by Sarah Bailey, ARAMARK Parks & Resorts
Here we are in 2005 looking for reassurance that, yes, the hospitality industry is trending up and finally the news is positive. Although the market may never go back to pre-September 11 days ... don't we expect that? After all, the market continues to shift and change and we must learn to adapt.
Robert Hayward with Warnick & Company provided us with an encouraging recap of 2004. With a decrease in room inventory in the Phoenix market due to the closing of several properties and an increase in demand, we saw positive growth and a strong ADR. Demand growth continued to strengthen and outpace supply in 2004 eclipsing 1999 and 2000. Not factoring in inflation, average rates remain below 1997 rates, however, the stronger rates contributed to RevPAR being up. RevPAR remains at 1995 levels with the impact being from ADR and not occupancy. In the resort market RevPAR is up by 10.5% in 2004 after a decrease in 2003. The Phoenix market faired well in comparison to the United States with occupancy equaling 1997 & 1998.
The current market issue continues to be average rate growth. The biggest challenge going forward is building and maintaining rate integrity. We are still factoring in groups booked at lower rates which will affect future rate growth. Over the next three years we'll continue to see RevPAR increase due to rate increase. Both nationally and locally our economy is strong and continues to diversify. High expectations for 2005 and 2006 have the market poised for continued growth in all sectors. Although we won't see it in the immediate future it's only a matter of time before new development begins due to market dynamics and available finances. Phoenix is targeted for development with our convention center expansion and a new 1,000 room hotel coming in 2008 meeting the market's expectations. We continue to be a desirable location with tourist and group markets that are trending towards spa destinations. New resorts in the area will continue to enhance the destination appeal of Phoenix.
Stronger occupancy is anticipated across all product sectors which tells us rate growth will follow.

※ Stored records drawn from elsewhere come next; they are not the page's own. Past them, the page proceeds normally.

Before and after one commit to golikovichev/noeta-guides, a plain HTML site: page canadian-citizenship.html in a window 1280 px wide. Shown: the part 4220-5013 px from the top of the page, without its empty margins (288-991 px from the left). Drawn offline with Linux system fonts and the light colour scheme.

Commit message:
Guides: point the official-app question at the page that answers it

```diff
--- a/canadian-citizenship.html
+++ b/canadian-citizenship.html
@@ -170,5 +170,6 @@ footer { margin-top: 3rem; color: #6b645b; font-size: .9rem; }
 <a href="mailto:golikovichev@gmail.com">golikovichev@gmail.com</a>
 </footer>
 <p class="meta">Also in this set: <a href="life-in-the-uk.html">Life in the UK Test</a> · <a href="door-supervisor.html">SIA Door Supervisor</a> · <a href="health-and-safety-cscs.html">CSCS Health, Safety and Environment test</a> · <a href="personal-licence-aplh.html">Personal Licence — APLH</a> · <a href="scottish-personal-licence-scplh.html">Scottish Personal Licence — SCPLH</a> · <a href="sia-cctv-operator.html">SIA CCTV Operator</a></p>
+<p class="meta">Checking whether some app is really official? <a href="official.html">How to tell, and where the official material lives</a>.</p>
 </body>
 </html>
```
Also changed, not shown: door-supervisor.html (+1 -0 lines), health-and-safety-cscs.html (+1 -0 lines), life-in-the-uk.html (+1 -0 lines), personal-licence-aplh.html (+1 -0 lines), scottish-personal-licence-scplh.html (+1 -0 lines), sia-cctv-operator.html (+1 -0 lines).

In essence, it takes us back to our college economics class, the classic supply and demand graph that was burned into our brains. As our economy strengthens, demand increases, which eventually leads to an increase in supply. Look for the 2005 & 2006 season to continue to be optimistic with an increase in occupancy, rate growth, resort destination appeal, and longer booking windows. Change is a good thing.
A special thank you to our speaker, Robert Hayward, to the Pointe Hilton Tapatio for graciously hosting us, to Bill Johnson for the use of his LCD projector and to Richard Carmer, Photos Plus, for the photo memories.
Raffle donors were the Broadway Palm Dinner Theatre, HSMAI Communications
Committee, Amara Creekside Resort Sedona, ARAMARK, Destination Arizona